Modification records
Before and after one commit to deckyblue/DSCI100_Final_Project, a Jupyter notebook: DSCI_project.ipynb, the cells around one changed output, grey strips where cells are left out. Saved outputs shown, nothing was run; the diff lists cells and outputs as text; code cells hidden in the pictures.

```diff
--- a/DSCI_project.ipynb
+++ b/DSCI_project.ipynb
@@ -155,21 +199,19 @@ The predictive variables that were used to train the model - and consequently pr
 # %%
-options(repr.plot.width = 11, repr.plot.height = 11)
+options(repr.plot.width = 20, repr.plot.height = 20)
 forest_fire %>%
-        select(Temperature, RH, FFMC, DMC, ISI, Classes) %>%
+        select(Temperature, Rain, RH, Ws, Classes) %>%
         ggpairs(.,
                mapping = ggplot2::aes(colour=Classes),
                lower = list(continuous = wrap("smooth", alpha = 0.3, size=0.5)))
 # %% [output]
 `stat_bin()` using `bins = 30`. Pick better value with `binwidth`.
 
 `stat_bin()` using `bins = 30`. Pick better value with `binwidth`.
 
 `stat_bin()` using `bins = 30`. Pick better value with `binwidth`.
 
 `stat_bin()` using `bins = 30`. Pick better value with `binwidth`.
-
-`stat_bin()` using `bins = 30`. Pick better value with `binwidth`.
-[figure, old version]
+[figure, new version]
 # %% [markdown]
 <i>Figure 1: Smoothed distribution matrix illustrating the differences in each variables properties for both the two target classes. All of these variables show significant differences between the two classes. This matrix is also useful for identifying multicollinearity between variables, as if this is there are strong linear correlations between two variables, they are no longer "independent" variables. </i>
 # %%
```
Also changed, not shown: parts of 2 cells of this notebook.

--

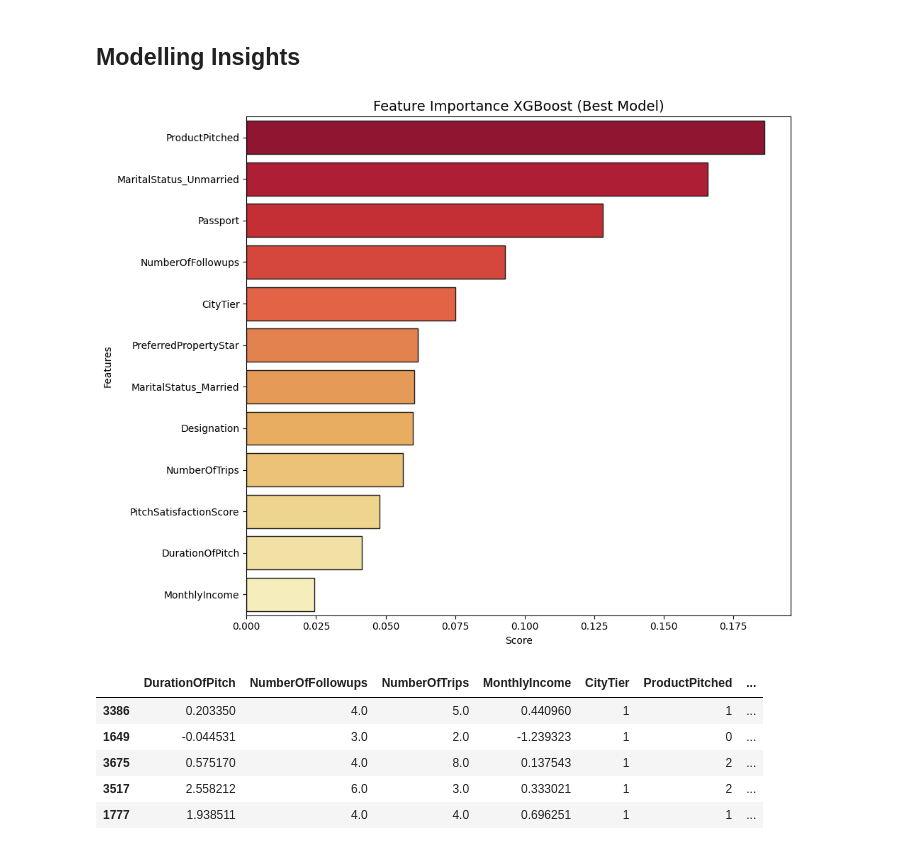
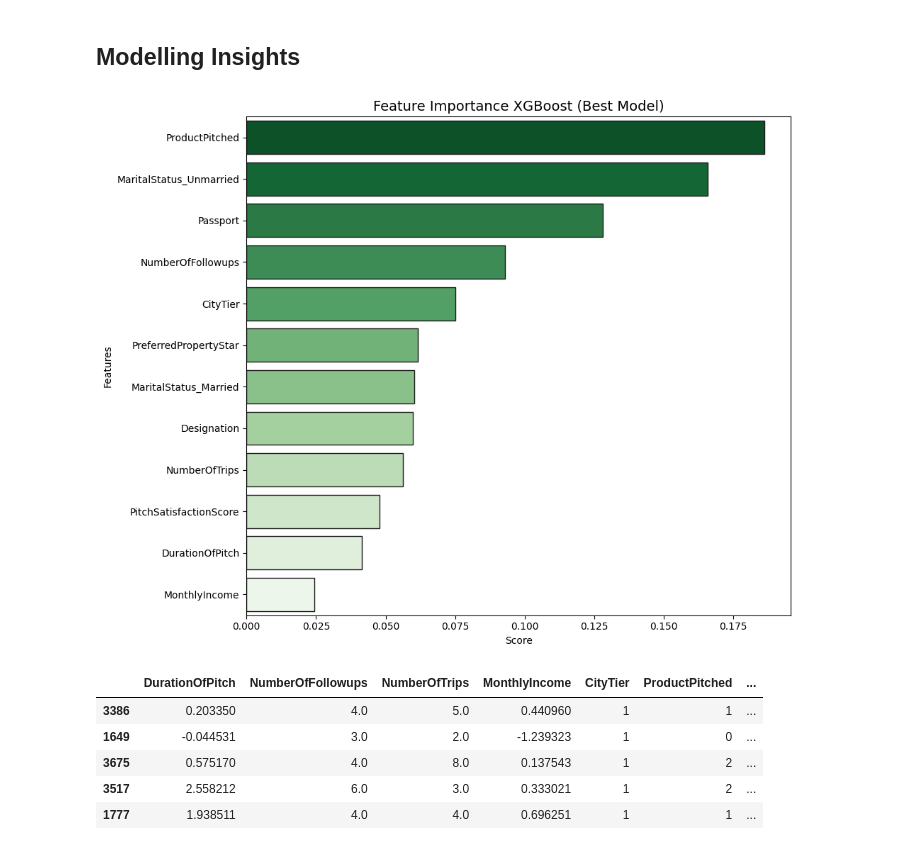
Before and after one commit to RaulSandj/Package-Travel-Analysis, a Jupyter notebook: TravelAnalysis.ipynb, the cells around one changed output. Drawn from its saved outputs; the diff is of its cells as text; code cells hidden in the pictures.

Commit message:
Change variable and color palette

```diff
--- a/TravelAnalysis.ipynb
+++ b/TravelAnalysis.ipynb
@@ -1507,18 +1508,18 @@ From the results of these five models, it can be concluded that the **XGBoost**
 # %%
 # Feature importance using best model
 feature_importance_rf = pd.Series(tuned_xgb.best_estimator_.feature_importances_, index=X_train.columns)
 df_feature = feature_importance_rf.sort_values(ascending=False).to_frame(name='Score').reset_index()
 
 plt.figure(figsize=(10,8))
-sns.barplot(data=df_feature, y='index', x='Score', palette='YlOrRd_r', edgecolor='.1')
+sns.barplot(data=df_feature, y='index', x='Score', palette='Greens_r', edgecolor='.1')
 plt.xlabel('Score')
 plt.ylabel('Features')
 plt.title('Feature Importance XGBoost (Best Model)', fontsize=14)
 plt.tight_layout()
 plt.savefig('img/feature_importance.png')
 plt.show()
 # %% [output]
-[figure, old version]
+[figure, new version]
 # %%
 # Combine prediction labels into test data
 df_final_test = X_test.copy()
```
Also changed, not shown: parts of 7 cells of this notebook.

Work item:
Read through the data above. Report each line that has the word "parts".

Output of the exercise:
Also changed, not shown: parts of 2 cells of this notebook.
Also changed, not shown: parts of 7 cells of this notebook.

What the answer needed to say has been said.